[Work item]
Copy out each line below exactly as it appears.

—————

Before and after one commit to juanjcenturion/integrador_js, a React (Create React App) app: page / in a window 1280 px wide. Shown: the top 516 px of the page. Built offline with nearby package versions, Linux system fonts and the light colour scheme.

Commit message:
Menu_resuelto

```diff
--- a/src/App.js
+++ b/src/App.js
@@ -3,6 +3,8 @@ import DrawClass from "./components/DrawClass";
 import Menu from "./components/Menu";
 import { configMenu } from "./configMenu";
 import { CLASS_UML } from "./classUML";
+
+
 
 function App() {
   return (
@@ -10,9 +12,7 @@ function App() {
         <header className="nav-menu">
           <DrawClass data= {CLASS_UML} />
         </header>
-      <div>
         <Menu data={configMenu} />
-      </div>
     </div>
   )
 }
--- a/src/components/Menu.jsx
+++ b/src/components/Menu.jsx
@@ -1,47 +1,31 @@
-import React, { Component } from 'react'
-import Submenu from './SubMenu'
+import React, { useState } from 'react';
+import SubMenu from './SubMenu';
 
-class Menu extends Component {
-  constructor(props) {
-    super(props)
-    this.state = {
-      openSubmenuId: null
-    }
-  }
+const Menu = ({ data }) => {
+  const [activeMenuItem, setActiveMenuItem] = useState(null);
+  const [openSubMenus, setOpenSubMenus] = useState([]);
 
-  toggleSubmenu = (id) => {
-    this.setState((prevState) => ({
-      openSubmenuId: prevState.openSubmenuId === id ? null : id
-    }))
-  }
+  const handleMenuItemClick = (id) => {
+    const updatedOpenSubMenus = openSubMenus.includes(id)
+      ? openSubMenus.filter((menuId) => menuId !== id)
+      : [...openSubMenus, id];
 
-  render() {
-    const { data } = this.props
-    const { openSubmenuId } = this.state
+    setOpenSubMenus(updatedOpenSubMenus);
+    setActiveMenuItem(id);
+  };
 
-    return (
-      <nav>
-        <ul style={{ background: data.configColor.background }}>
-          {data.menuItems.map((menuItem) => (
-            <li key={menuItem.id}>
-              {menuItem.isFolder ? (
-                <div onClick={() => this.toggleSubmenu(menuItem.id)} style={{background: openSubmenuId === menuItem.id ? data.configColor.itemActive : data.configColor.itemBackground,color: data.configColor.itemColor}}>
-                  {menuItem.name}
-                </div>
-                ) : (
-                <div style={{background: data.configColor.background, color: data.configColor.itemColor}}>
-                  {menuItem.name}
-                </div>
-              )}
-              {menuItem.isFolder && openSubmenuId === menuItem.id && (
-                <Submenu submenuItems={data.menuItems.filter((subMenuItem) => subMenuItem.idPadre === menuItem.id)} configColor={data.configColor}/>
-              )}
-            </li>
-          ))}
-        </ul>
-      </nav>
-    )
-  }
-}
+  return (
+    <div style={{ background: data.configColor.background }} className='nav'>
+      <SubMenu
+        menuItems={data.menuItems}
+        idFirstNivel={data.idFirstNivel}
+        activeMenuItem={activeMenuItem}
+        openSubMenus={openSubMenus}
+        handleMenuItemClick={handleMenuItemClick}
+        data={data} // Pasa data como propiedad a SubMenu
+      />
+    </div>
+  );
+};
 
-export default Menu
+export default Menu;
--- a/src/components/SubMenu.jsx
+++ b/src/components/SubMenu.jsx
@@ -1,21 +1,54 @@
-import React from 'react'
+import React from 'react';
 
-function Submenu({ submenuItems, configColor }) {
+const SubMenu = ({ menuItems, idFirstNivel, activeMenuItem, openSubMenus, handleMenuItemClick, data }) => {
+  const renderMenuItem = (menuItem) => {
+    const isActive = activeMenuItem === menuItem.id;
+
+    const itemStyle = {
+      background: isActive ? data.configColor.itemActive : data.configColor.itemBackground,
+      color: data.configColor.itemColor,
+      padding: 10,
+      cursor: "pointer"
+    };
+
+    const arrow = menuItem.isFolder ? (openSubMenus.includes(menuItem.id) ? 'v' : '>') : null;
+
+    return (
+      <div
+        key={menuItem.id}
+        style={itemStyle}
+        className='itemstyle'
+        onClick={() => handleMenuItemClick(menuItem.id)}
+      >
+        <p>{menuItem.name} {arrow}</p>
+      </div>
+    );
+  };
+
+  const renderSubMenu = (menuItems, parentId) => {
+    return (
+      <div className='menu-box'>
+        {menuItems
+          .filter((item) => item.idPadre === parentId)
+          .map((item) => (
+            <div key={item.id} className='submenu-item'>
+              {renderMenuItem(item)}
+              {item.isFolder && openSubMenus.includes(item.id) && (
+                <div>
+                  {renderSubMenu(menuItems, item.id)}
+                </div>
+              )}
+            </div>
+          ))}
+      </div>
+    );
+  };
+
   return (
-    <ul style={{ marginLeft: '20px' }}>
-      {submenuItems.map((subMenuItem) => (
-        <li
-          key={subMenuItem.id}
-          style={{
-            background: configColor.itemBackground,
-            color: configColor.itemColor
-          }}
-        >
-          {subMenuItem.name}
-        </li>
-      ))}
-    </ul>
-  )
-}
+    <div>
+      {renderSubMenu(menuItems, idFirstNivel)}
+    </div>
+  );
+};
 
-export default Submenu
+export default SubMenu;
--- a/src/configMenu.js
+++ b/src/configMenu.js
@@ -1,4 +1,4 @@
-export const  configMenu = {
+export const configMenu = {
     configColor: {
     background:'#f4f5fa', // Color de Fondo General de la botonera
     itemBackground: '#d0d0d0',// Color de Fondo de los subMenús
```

—————

[Answer space]
Before and after one commit to juanjcenturion/integrador_js, a React (Create React App) app: page / in a window 1280 px wide. Shown: the top 516 px of the page. Built offline with nearby package versions, Linux system fonts and the light colour scheme.

Commit message:
Menu_resuelto

```diff
--- a/src/App.js
+++ b/src/App.js
@@ -3,6 +3,8 @@ import DrawClass from "./components/DrawClass";
 import Menu from "./components/Menu";
 import { configMenu } from "./configMenu";
 import { CLASS_UML } from "./classUML";
+
+
 
 function App() {
   return (
@@ -10,9 +12,7 @@ function App() {
         <header className="nav-menu">
           <DrawClass data= {CLASS_UML} />
         </header>
-      <div>
         <Menu data={configMenu} />
-      </div>
     </div>
   )
 }
--- a/src/components/Menu.jsx
+++ b/src/components/Menu.jsx
@@ -1,47 +1,31 @@
-import React, { Component } from 'react'
-import Submenu from './SubMenu'
+import React, { useState } from 'react';
+import SubMenu from './SubMenu';
 
-class Menu extends Component {
-  constructor(props) {
-    super(props)
-    this.state = {
-      openSubmenuId: null
-    }
-  }
+const Menu = ({ data }) => {
+  const [activeMenuItem, setActiveMenuItem] = useState(null);
+  const [openSubMenus, setOpenSubMenus] = useState([]);
 
-  toggleSubmenu = (id) => {
-    this.setState((prevState) => ({
-      openSubmenuId: prevState.openSubmenuId === id ? null : id
-    }))
-  }
+  const handleMenuItemClick = (id) => {
+    const updatedOpenSubMenus = openSubMenus.includes(id)
+      ? openSubMenus.filter((menuId) => menuId !== id)
+      : [...openSubMenus, id];
 
-  render() {
-    const { data } = this.props
-    const { openSubmenuId } = this.state
+    setOpenSubMenus(updatedOpenSubMenus);
+    setActiveMenuItem(id);
+  };
 
-    return (
-      <nav>
-        <ul style={{ background: data.configColor.background }}>
-          {data.menuItems.map((menuItem) => (
-            <li key={menuItem.id}>
-              {menuItem.isFolder ? (
-                <div onClick={() => this.toggleSubmenu(menuItem.id)} style={{background: openSubmenuId === menuItem.id ? data.configColor.itemActive : data.configColor.itemBackground,color: data.configColor.itemColor}}>
-                  {menuItem.name}
-                </div>
-                ) : (
-                <div style={{background: data.configColor.background, color: data.configColor.itemColor}}>
-                  {menuItem.name}
-                </div>
-              )}
-              {menuItem.isFolder && openSubmenuId === menuItem.id && (
-                <Submenu submenuItems={data.menuItems.filter((subMenuItem) => subMenuItem.idPadre === menuItem.id)} configColor={data.configColor}/>
-              )}
-            </li>
-          ))}
-        </ul>
-      </nav>
-    )
-  }
-}
+  return (
+    <div style={{ background: data.configColor.background }} className='nav'>
+      <SubMenu
+        menuItems={data.menuItems}
+        idFirstNivel={data.idFirstNivel}
+        activeMenuItem={activeMenuItem}
+        openSubMenus={openSubMenus}
+        handleMenuItemClick={handleMenuItemClick}
+        data={data} // Pasa data como propiedad a SubMenu
+      />
+    </div>
+  );
+};
 
-export default Menu
+export default Menu;
--- a/src/components/SubMenu.jsx
+++ b/src/components/SubMenu.jsx
@@ -1,21 +1,54 @@
-import React from 'react'
+import React from 'react';
 
-function Submenu({ submenuItems, configColor }) {
+const SubMenu = ({ menuItems, idFirstNivel, activeMenuItem, openSubMenus, handleMenuItemClick, data }) => {
+  const renderMenuItem = (menuItem) => {
+    const isActive = activeMenuItem === menuItem.id;
+
+    const itemStyle = {
+      background: isActive ? data.configColor.itemActive : data.configColor.itemBackground,
+      color: data.configColor.itemColor,
+      padding: 10,
+      cursor: "pointer"
+    };
+
+    const arrow = menuItem.isFolder ? (openSubMenus.includes(menuItem.id) ? 'v' : '>') : null;
+
+    return (
+      <div
+        key={menuItem.id}
+        style={itemStyle}
+        className='itemstyle'
+        onClick={() => handleMenuItemClick(menuItem.id)}
+      >
+        <p>{menuItem.name} {arrow}</p>
+      </div>
+    );
+  };
+
+  const renderSubMenu = (menuItems, parentId) => {
+    return (
+      <div className='menu-box'>
+        {menuItems
+          .filter((item) => item.idPadre === parentId)
+          .map((item) => (
+            <div key={item.id} className='submenu-item'>
+              {renderMenuItem(item)}
+              {item.isFolder && openSubMenus.includes(item.id) && (
+                <div>
+                  {renderSubMenu(menuItems, item.id)}
+                </div>
+              )}
+            </div>
+          ))}
+      </div>
+    );
+  };
+
   return (
-    <ul style={{ marginLeft: '20px' }}>
-      {submenuItems.map((subMenuItem) => (
-        <li
-          key={subMenuItem.id}
-          style={{
-            background: configColor.itemBackground,
-            color: configColor.itemColor
-          }}
-        >
-          {subMenuItem.name}
-        </li>
-      ))}
-    </ul>
-  )
-}
+    <div>
+      {renderSubMenu(menuItems, idFirstNivel)}
+    </div>
+  );
+};
 
-export default Submenu
+export default SubMenu;
--- a/src/configMenu.js
+++ b/src/configMenu.js
@@ -1,4 +1,4 @@
-export const  configMenu = {
+export const configMenu = {
     configColor: {
     background:'#f4f5fa', // Color de Fondo General de la botonera
     itemBackground: '#d0d0d0',// Color de Fondo de los subMenús
```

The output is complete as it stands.